LECS president Dom Dabish and vice president Ivan Gappy try on the new Oculus Rift.

The League of Engineers and Computer Scientists  (LECS) have something not a lot of colleges get to experience – virtual reality.

It’s called the Oculus Rift, a headgear that submerges your eyes into a simulated state of reality.

The virtual reality technology that exists today is similar to a simple version of a video game but includes more eye and head movement rather than button mashing.

A user can “look around” in real time, while moving his or her head up,  down, and around. When using a simulated space application, for example, if the user looks up he or she will be able to see the stars as realistically as star gazing on a cloud-free night.

“A lot of people aren’t experimenting with this yet — we are among the first,” said LECS President Dom Dabish. “No rules, it’s all brand new.”

With two Oculus Rifts in their possession thanks to the Student Funding Board, the members of LECS are enjoying the virtual interaction and are optimistic about what they can create with this new technology.

“The first thing we want to do is develop,” Dabish said. “We want to use the programs available to make an original application.”

Eventually the LECS hopes to get its hands on Leap Motion input, which tracks finger and hand movements without connecting sensors to the user.

“It’s like you can pick up a Coke and drop it or throw it while watching it happen on the Oculus,” Dabish said.

The LECS is also seeking helpers. It needs students to generate unique and creative uses for virtual reality and people to test it out in action.

“We’re open to anyone joining,” Vice President Ivan Gappy said. “No background in computers required; we value all ideas.”

Playing with the Oculus Rift is fun and new. Some people, though, may be sensitive to the movement and get dizzy.

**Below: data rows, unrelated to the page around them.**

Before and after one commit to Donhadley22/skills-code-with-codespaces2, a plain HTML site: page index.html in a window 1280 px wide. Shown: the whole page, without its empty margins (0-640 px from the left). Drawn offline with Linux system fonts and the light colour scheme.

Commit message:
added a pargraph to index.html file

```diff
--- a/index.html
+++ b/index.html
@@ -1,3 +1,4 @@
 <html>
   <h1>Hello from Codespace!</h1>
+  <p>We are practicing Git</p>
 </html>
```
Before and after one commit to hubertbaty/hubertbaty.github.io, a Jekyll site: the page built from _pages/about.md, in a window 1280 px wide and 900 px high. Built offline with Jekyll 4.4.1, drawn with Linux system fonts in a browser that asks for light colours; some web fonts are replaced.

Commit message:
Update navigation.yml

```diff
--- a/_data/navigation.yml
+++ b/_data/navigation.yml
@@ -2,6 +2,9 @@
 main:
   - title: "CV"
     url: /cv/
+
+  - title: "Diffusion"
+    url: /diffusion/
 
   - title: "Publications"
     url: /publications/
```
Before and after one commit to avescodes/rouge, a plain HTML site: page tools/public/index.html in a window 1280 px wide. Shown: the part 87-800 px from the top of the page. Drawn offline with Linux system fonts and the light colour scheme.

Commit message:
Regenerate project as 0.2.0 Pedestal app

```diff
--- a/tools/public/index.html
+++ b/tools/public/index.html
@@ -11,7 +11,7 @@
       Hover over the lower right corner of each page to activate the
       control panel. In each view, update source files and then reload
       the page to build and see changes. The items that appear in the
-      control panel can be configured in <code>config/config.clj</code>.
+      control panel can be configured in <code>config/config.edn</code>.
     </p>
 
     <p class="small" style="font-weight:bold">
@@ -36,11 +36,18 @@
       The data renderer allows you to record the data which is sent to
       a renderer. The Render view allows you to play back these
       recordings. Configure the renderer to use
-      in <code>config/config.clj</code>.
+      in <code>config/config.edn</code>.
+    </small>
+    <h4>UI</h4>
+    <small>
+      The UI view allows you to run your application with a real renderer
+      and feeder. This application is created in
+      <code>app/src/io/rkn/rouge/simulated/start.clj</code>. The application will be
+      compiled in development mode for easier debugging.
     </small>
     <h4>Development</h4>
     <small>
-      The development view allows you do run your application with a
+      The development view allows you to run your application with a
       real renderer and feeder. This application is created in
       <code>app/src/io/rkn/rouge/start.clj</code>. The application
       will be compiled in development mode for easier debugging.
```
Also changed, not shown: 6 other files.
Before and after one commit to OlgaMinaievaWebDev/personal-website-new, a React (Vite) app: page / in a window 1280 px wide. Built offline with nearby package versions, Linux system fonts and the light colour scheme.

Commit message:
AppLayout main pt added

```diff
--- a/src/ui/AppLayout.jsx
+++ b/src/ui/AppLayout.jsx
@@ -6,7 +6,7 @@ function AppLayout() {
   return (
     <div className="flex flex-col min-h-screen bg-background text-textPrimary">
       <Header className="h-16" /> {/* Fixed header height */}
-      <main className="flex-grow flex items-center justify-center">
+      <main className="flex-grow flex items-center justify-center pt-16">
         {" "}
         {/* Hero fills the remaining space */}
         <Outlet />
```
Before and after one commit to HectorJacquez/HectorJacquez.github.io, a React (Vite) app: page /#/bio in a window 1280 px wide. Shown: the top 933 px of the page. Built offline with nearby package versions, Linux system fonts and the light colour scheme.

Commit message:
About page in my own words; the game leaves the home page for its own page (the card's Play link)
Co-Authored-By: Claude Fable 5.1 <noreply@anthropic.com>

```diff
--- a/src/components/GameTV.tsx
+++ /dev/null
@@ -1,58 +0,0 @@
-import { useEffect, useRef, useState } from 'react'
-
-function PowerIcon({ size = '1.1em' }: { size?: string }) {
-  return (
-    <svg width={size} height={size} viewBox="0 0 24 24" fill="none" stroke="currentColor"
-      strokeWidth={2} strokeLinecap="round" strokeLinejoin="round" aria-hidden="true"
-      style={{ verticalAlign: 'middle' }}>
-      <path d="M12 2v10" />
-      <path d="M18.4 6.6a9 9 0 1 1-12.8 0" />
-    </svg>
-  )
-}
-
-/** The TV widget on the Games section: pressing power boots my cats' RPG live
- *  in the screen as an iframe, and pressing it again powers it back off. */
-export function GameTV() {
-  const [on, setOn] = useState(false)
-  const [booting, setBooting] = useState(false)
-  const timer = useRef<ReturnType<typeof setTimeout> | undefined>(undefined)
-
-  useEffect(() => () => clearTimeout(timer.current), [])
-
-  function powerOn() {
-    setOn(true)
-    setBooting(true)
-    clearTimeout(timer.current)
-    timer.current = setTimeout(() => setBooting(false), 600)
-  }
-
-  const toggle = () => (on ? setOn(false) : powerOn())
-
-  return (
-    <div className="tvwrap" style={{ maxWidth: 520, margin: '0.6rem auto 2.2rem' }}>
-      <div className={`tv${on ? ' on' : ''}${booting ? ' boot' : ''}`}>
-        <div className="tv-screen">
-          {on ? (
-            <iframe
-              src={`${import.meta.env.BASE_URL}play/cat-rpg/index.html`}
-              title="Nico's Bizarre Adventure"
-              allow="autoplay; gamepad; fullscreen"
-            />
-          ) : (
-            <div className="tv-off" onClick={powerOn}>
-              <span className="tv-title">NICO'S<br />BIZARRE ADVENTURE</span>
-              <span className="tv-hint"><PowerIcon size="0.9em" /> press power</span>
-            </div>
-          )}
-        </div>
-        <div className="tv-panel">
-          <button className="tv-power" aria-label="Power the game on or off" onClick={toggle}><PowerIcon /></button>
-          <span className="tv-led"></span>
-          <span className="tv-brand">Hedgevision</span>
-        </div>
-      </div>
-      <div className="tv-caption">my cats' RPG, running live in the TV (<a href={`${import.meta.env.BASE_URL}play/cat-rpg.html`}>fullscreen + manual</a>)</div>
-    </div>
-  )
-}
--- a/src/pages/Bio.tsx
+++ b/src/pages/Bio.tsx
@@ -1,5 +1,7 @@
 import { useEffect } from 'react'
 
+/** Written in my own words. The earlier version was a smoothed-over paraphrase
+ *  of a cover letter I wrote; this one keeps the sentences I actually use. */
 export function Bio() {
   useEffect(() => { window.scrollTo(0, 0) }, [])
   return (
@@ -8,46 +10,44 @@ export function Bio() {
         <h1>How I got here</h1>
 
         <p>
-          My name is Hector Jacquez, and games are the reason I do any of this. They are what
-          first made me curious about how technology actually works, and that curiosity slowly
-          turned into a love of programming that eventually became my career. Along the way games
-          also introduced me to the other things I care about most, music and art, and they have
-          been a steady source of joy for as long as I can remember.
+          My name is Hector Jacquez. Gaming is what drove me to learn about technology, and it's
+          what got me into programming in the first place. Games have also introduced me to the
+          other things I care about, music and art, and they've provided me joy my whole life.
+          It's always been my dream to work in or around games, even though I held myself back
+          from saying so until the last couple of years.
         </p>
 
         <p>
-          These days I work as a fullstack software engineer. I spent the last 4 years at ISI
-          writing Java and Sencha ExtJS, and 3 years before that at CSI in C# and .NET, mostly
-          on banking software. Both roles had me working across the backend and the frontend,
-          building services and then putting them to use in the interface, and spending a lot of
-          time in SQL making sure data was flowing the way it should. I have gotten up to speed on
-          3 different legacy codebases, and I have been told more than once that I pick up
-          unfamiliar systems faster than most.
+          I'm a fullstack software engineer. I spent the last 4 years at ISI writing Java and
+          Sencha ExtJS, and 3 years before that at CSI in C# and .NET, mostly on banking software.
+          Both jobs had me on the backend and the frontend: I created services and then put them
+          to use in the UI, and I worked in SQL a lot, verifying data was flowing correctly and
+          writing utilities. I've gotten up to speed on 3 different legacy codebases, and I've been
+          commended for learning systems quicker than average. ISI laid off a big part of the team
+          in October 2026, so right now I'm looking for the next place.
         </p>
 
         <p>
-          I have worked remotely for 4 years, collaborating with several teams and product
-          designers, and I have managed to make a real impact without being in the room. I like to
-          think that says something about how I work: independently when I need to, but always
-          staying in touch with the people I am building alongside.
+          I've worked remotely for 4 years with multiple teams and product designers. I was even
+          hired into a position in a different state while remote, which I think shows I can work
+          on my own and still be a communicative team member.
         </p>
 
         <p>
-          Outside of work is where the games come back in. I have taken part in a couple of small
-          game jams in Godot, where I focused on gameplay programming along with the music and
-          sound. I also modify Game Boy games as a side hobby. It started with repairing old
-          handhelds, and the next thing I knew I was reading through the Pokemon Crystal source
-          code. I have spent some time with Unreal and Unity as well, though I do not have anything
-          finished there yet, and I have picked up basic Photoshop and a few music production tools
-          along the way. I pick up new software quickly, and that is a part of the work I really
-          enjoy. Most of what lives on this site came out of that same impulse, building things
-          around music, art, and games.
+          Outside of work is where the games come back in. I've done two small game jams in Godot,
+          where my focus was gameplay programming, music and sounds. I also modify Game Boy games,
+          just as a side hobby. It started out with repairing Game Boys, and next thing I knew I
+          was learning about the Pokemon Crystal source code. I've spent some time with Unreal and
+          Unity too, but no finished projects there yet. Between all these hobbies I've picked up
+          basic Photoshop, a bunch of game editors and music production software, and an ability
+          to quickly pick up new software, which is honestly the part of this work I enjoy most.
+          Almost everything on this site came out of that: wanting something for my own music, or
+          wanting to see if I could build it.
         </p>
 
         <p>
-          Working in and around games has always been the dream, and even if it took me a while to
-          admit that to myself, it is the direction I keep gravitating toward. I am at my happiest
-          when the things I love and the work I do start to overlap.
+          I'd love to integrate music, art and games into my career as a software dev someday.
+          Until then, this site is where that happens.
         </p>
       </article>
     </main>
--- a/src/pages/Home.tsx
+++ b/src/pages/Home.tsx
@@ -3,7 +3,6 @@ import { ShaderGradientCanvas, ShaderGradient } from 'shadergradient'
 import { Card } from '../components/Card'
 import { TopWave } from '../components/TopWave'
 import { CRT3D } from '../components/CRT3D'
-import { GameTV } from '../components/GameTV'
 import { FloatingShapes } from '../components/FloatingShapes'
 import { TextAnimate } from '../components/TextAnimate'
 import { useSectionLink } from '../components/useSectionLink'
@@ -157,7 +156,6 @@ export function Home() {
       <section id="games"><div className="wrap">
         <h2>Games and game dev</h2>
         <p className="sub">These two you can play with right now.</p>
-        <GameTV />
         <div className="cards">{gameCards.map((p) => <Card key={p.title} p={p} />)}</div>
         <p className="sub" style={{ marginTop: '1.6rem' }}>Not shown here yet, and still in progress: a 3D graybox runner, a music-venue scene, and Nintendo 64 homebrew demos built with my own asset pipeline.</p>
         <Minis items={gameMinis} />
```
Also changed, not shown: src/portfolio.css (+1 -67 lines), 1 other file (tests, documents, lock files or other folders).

“Every time I play around with the Oculus, I think to myself how amazing this is,” said LECS member Andrew Alisa.